|Cool Season Grass||Characteristics|
|Timothy||Easy to grow thrives in cool, wet regions but doesn’t tolerate close grazing well. It produces leafy stems late in the growing season.|
|Orchardgrass||Not tasty grass or one that appeals to finicky horses but can grow in less than desirable soil conditions.|
|Tall fescue||Commonly used in Europe, tall fescue grass has deep roots, does well in low ph soils, and retains its quality during the cool growing season. Because of its deep roots, it can withstand heat and low moisture.|
|Kentucky bluegrass||Kentucky bluegrass can withstand drought and grows well in light, sandy soil. Since it’s palatable to horses of all ages, many horse owners like it even though it needs fertilizing more often than usual for optimal growth throughout the year.|
|Perennial ryegrass||Perennial ryegrass is an ideal forage because it can quickly establish high-yielding growth and rapid regrowth after overgrazing. The downside is that it can cause laminitis in some horses because of the water-soluble carbohydrates, including fructan, it produces.|
Warm-season horse grasses.
Warm-season grasses are more efficient at using water than cool-season grasses, but most produce less protein. However, they make a lot of forage because of the efficient use of the soil’s nutrients.
|Warm Season Grass||Characteristics|
|Bermudagrass||Bermudagrass is a kind of grass that is grown in the south. It can grow in different places and does well on fertile soil. It produces high yields when it’s managed well and has about as much nutrition as orchardgrass or tall fescue.|
|Crabgrass||Crabgrass grows quickly and fills bares spaces. Crabgrass is used for forage in some places, but it grows unevenly and is not desirable as a food source for horses in other areas.|
|Bahaigrass||Bahiagrass is grown in many areas of the south. People like it because it’s easy to grow. But I wouldn’t say I like it. It’s tough, wears down a horse’s teeth, and provides little nutritional value. It’s much better suited for cows and sheep.|
The best grass for horse pastures includes a mix of both warm and cool-season kinds of grass.
Too much rich grass can cause a horse to founder.
Horse owners can save a good deal of money since hay and grain rations can be cut back if a horse is getting sufficient nutrition from forage. Don’t, however, suddenly turn a hay-fed horse out to graze for long periods. Rich grasses can easily founder a horse.
Pasture grass should not be allowed to grow too high or be clipped too short; tall mature grass is less nutritious, and overgrazed land may breed parasites. For that reason, both pasture rotation and fertilization are recommended.
Cattle can improve horse pastures by fertilizing the soil and keeping the grass cropped, allowing the horse to consume the easily digestible and more nutritious young grass.
Properly maintained pastures provide the best nutrition.
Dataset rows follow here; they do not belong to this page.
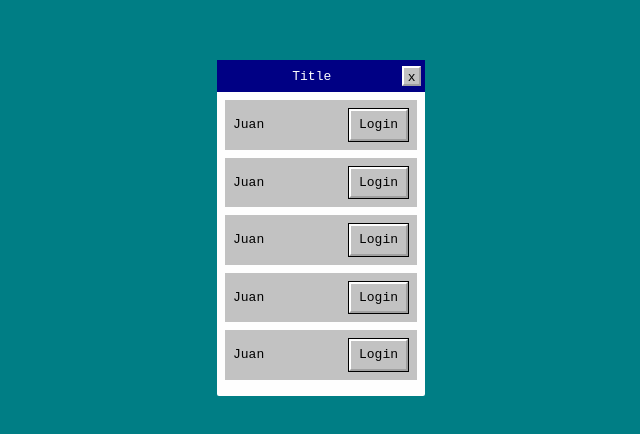
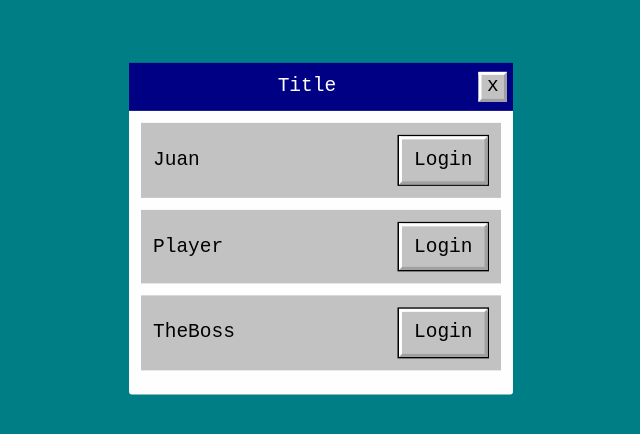
Before and after one commit to Clerm-Jam/give-take, an Angular app: page / in a window 1280 px wide. Shown: the part 172-606 px from the top of the page, without its empty margins (319-959 px from the left). Built offline with nearby package versions, Linux system fonts and the light colour scheme.

Commit message:
arreglada la scala de las ventanas

```diff
--- a/src/app/pages/login/login.component.html
+++ b/src/app/pages/login/login.component.html
@@ -1,26 +1,34 @@
 <div class="w-full h-full bg-green flex items-center justify-center">
-    <app-windows class="">
+    <app-windows class="flex">
         @if (onSelectUsser) {
-        <div class="bg-grey p-2 flex justify-between items-center mb-2">
+        <div class="mb-2 bg-grey p-2 flex justify-between items-center">
             <span>Juan</span>
             <app-simplebtn />
         </div>
-        <div class="bg-grey p-2 flex justify-between items-center mb-2">
-            <span>Juan</span>
+        <div class="mb-2 bg-grey p-2 flex justify-between items-center ">
+            <span>Player</span>
             <app-simplebtn />
         </div>
-        <div class="bg-grey p-2 flex justify-between items-center mb-2">
-            <span>Juan</span>
+        <div class="mb-2 bg-grey p-2 flex justify-between items-center">
+            <span>TheBoss</span>
             <app-simplebtn />
         </div>
-        <div class="bg-grey p-2 flex justify-between items-center mb-2">
-            <span>Juan</span>
-            <app-simplebtn />
-        </div>
-        <div class="bg-grey p-2 flex justify-between items-center mb-2">
-            <span>Juan</span>
-            <app-simplebtn />
-        </div>
+        @if (isHacker) {
+            <div class="mb-2 bg-grey p-2 flex justify-between items-center">
+                <span>darkesMystery22</span>
+                <app-simplebtn />
+            </div>
+        }
+        }
+        @if (!onSelectUsser) {
+            <app-windows class="flex flex-row">
+                <span>Pasword:</span>
+                <br class="mb-2">
+                <div class="flex">
+                    <input class="bg-grey py-1 px-1 w-full focus:outline-none" type="text">
+                    <app-simplebtn />
+                </div>
+            </app-windows>
         }
     </app-windows>
 </div>
--- a/src/app/pages/login/login.component.ts
+++ b/src/app/pages/login/login.component.ts
@@ -11,6 +11,7 @@ import { SimplebtnComponent } from '../../shared/components/simplebtn/simplebtn.
 })
 export class LoginComponent {
   onSelectUsser = true;
+  isHacker = false;
 
 
 }
--- a/src/app/shared/components/simplebtn/simplebtn.component.html
+++ b/src/app/shared/components/simplebtn/simplebtn.component.html
@@ -1,3 +1,3 @@
-<div class="border border-black">
-    <button class="border-2 border-t-white border-l-white border-b-darkGrey border-r-darkGrey px-2 py-1">Login</button>
+<div class="border border-black w-fit">
+    <button class="bg-grey border-2 border-t-white border-l-white border-b-darkGrey border-r-darkGrey px-2 py-1">Login</button>
 </div>
--- a/src/app/shared/components/windows/windows.component.html
+++ b/src/app/shared/components/windows/windows.component.html
@@ -1,10 +1,10 @@
-<div class="min-w-52 min-h-52 w-fit rounded-sm bg-white">
+<div class="min-w-64 min-h-52 w-fit rounded-sm bg-white scale-150">
     <div class="h-8 bg-blue text-white flex justify-between items-center p-1">
         <div class="w-full text-center">
             <h2>Title</h2>
         </div>
         <span
-            class="hover:cursor-pointer bg-grey w-5 h-5 grid place-items-center text-black border-2 border-t-white border-l-white border-b-darkGrey border-r-darkGrey">x</span>
+            class="hover:cursor-pointer bg-grey w-5 h-5 flex justify-center items-center text-black border-2 border-t-white border-l-white border-b-darkGrey border-r-darkGrey">x</span>
     </div>
     <div class="p-2">
         <ng-content />
```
Legumes, such as alfalfa and clover, and grasses like Timothy and Kentucky bluegrass, are excellent pasture grasses. However, some grasses may have a laxative effect at certain times of the year.
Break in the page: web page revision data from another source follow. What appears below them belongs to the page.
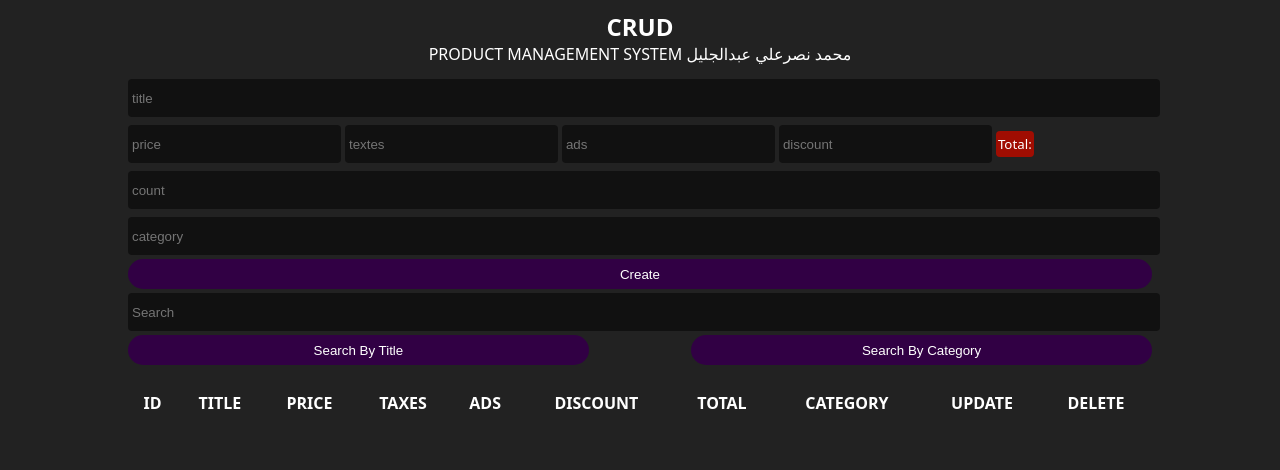
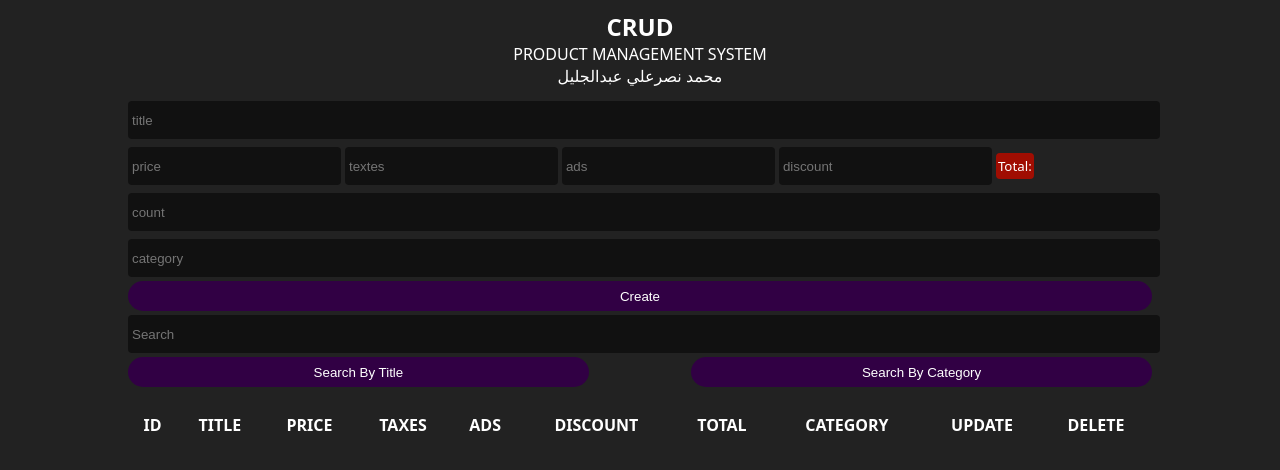
Before and after one commit to jshhsgzg/wed, a plain HTML site: page index.html in a window 1280 px wide. Drawn offline with Linux system fonts and the light colour scheme.

Commit message:
Update index.html

```diff
--- a/index.html
+++ b/index.html
@@ -11,7 +11,7 @@
     <div class="crud">
         <div class="head">
             <h2>crud</h2>
-            <p>PRODUCT MANAGEMENT SYSTEM محمد نصرعلي عبدالجليل </p>
+            <p>PRODUCT MANAGEMENT SYSTEM<br> محمد نصرعلي عبدالجليل </p>
         </div>
         <div class="inputs">
             <input placeholder="title" type="text" id="title">
```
Horses are most likely to get diarrhea from eating grass when they are turned out after extended stall confinement and are suddenly exposed to a richer diet.
This sudden increase in rich food is troublesome for heavily worked horses but excellent for broodmares and young horses. Temporary pastures of young, growing oats, rye, wheat, or barley can provide a welcome change when the regular fields are dormant.
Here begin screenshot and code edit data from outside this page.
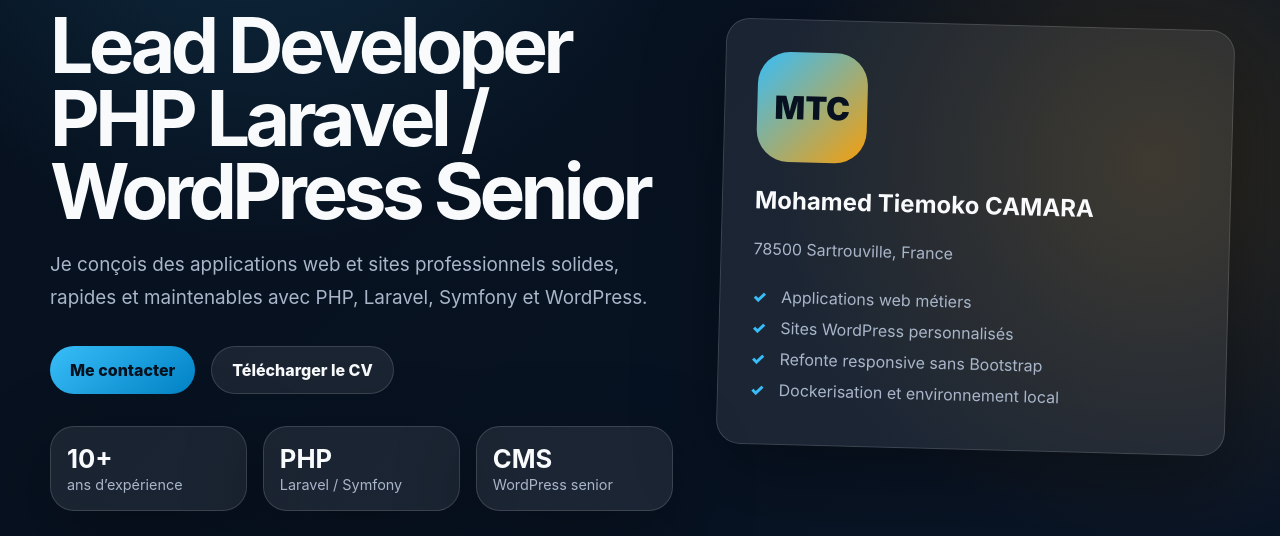
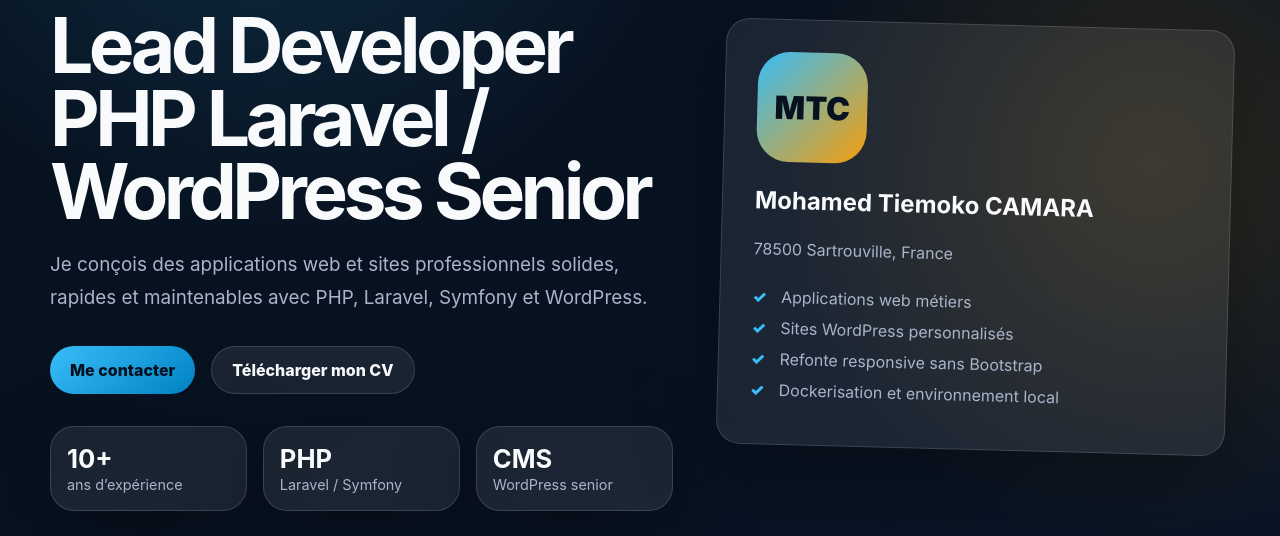
Before and after one commit to tiemsy/portefolio, a PHP site: page / in a window 1280 px wide. Shown: the part 201-737 px from the top of the page. Run offline with PHP 8.4, Linux system fonts and the light colour scheme.

Commit message:
update wording into index

```diff
--- a/index.php
+++ b/index.php
@@ -13,7 +13,7 @@ require __DIR__ . '/partials/header.php';
         </p>
         <div class="hero-actions">
             <a class="btn primary" href="pages/contact.php">Me contacter</a>
-            <a class="btn secondary" href="pdf/CV_MTC.pdf" target="_blank" rel="noopener">Télécharger le CV</a>
+            <a class="btn secondary" href="pdf/CV_MTC.pdf" target="_blank" rel="noopener">Télécharger mon CV</a>
         </div>
         <div class="stats">
             <article><strong>10+</strong><span>ans d’expérience</span></article>
```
To learn more about founder in horses, I wrote an article you may find interesting: What Causes a Horse to Founder and Can They Recover From It?
Horses can’t eat grass clippings.
You should never give your horse fresh-cut grass because they can eat it too fast without thoroughly chewing, which in turn causes severe health issues. Cut pieces of grass also attract bacteria and mold that will severely affect a horse’s stomach when eaten.
I wrote an article all about why horses shouldn’t eat grass clippings. If you’re interested in learning more about the topic, check it out: Why Can’t Horses Eat Cut Grass? Isn’t Hay Grass Clippings?
What kind of grass is bad for horses?
Don’t let your horses eat any of the following: sorghum, sudangrass, johnsongrass, or any varieties of these types. Horses can get sick from eating this grass. That’s why horse owners must know what the grass is in their pastures.